January 24, 2013 § Leave a comment
We perform digital analysis on literary texts not to answer questions, but to generate questions. The questions digital analysis can answer are generally not ‘interesting’ in a humanist sense: but the questions digital analysis provokes often are. And these questions have to be answered by ‘traditional’ literary methods…
If you look for absences of high-frequency items, you are using digital text analysis to do the things it does best compared to human reading: picking up absence, and analysing high-frequency items. Humans are good at spotting the presence of low frequency items, items that disrupt a pattern (outliers, in statistical terms) – but we are not good at noticing things that are not there (dogs that don’t bark in the night) and we are not good at seeing woods (we see trees, especially unusual trees).

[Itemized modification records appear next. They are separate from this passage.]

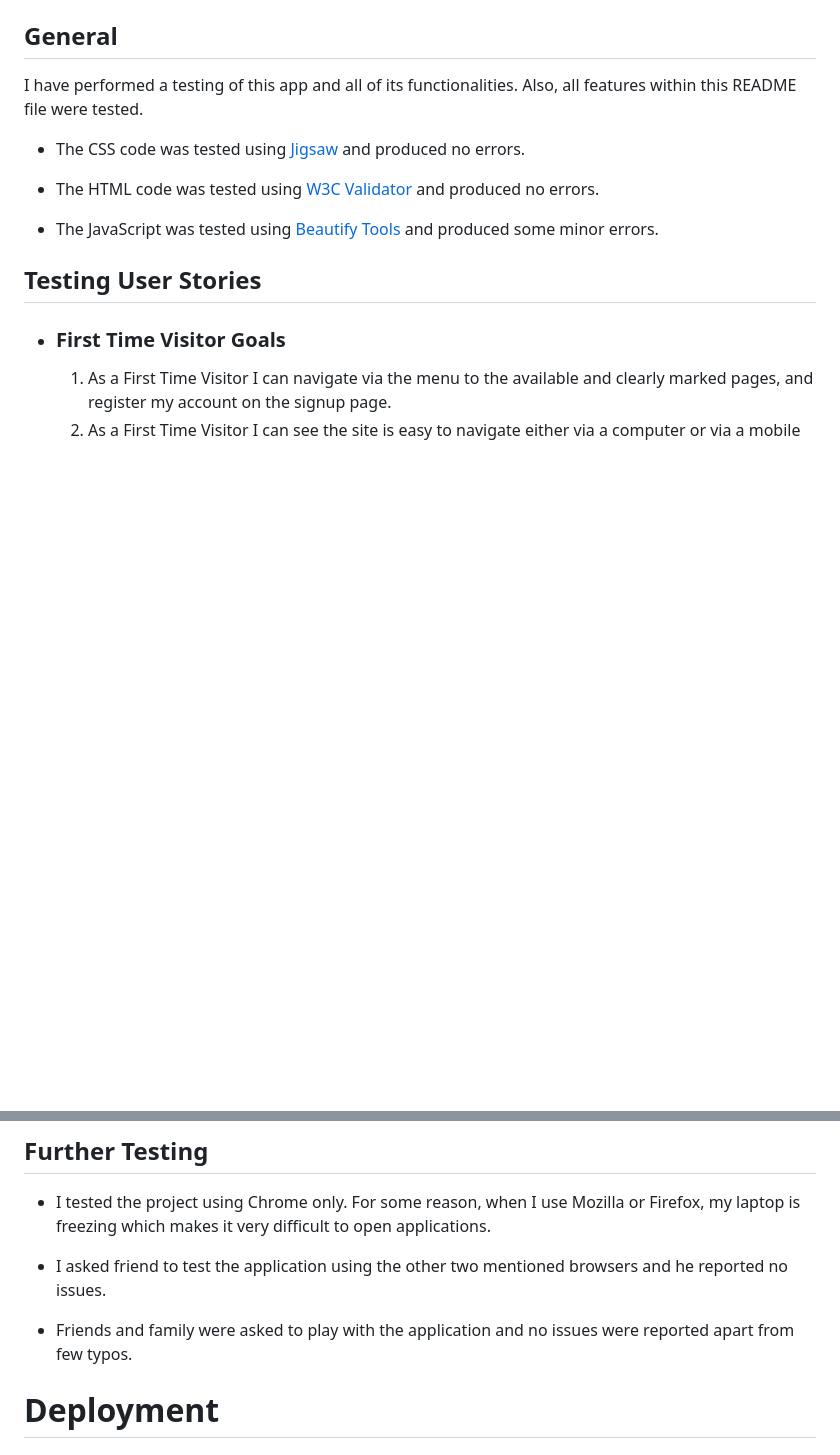
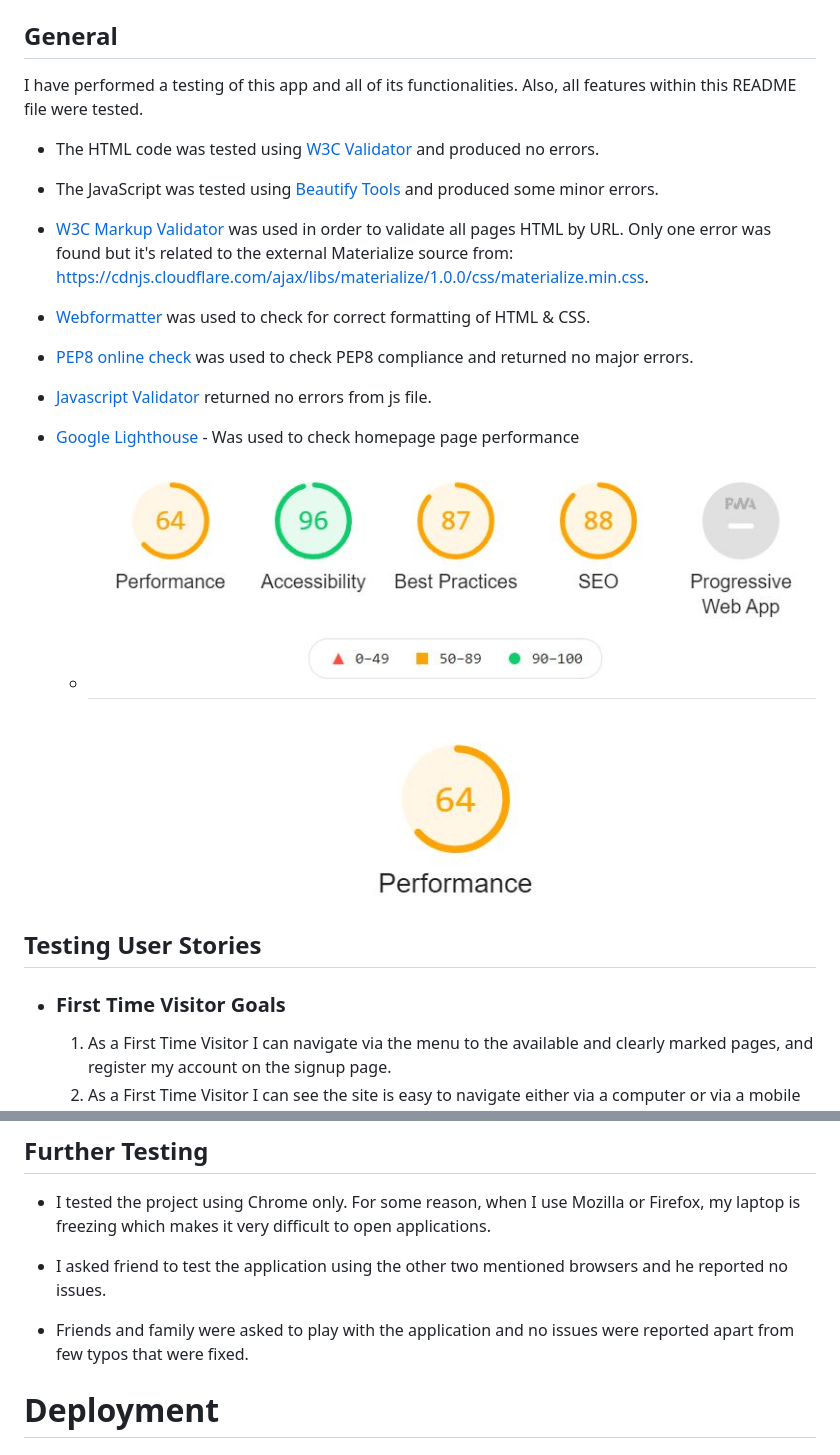
Before and after one commit to Code-Institute-Submissions/LucasCegielski-MS3-Favourite-Actors_OctResub, a Markdown page: README.md, 2 parts joined by grey strips. Rendered like a GitHub page; pictures changed too: documentation/lighthouse.JPG (added); blank space fills up the shorter version.

Commit message:
added more styling and extra content to README file

```diff
--- a/README.md
+++ b/README.md
@@ -180,11 +180,21 @@ This single page application allows users to navigate easily between the game an
 ## General
 I have performed a testing of this app and all of its functionalities. Also, all features within this README file were tested.
 
-- The CSS code was tested using [Jigsaw](https://jigsaw.w3.org/css-validator/validator) and produced no errors.
-
 - The HTML code was tested using [W3C Validator](https://validator.w3.org/nu/#textarea) and produced no errors.
 
 - The JavaScript was tested using [Beautify Tools](https://beautifytools.com/javascript-validator.php) and produced some minor errors.
+
+- [W3C Markup Validator](https://jigsaw.w3.org/css-validator/#validate_by_uri) was used in order to validate all pages HTML by URL. Only one error was found but it's related to the external Materialize source from: https://cdnjs.cloudflare.com/ajax/libs/materialize/1.0.0/css/materialize.min.css.
+
+- [Webformatter](https://webformatter.com/html) was used to check for correct formatting of HTML & CSS.
+
+- [PEP8 online check](http://pep8online.com/) was used to check PEP8 compliance and returned no major errors.
+
+- [Javascript Validator](https://jshint.com/) returned no errors from js file.
+
+- [Google Lighthouse](https://developers.google.com/web/tools/lighthouse#devtools) - Was used to check homepage page performance
+    - ![Google Lighthouse Results](documentation/lighthouse.JPG)
+
 
 ## Testing User Stories
 
@@ -235,7 +243,7 @@ I have performed a testing of this app and all of its functionalities. Also, all
 
 - I asked friend to test the application using the other two mentioned browsers and he reported no issues.
 
-- Friends and family were asked to play with the application and no issues were reported apart from few typos.
+- Friends and family were asked to play with the application and no issues were reported apart from few typos that were fixed.
 
 
 # Deployment
```
Also changed, not shown: other parts of README.md (+0 -2 lines), 7 other files.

The Hamlet results were pretty outstanding in this respect: very high up the list, with 3 stars, indicating very strong statistical significance, is a minus result for the pronoun ‘I’. A check across the figures shows that ‘I’ occurs in Hamlet about 184 times every 10,000 words (see the column headed ‘Analysis parts per 10,000′ – Hamlet is the ‘analysis text’ here), whereas in the rest of Shakespeare it occurs about 228 times every 10,000 words (see the column headed ‘Reference parts per 10,000) – the reference corpus is the rest of Shakespeare) – so every 10,000 words in Hamlet have about 40 fewer ‘I’ pronouns than we’d expect.
Or, to put it another way, Shakespeare normally uses ‘I’ 228 times every 10,000 words. Hamlet is about 30,000 words long, so we’d expect, all other things being equal, that Shakespeare would use ‘I’ 684 times. In fact, he uses it just 546 times – and Wordhoard checks the figures to see if we could expect this drop due to chance or normal variation. The three stars next to the log likelihood score for ‘I’ tell us that this figure is very unlikely to be due to chance – something is causing the drop.
Digital analysis can’t explain the cause of the drop: the only question it is answering here is, ‘How frequently does Shakespeare use “I” in Hamlet compared to his other plays?’. On its own, this is not a very interesting question. But the analysis provokes the much more interesting question, ‘Why does Shakespeare use “I” far less frequently in Hamlet than normal?’.
Given literary-critical claims that Hamlet marks the birth of the modern consciousness, it is surprising to find a drop in the frequency of first-person forms. read more
PHOTOGRAPH: Teresa Queirós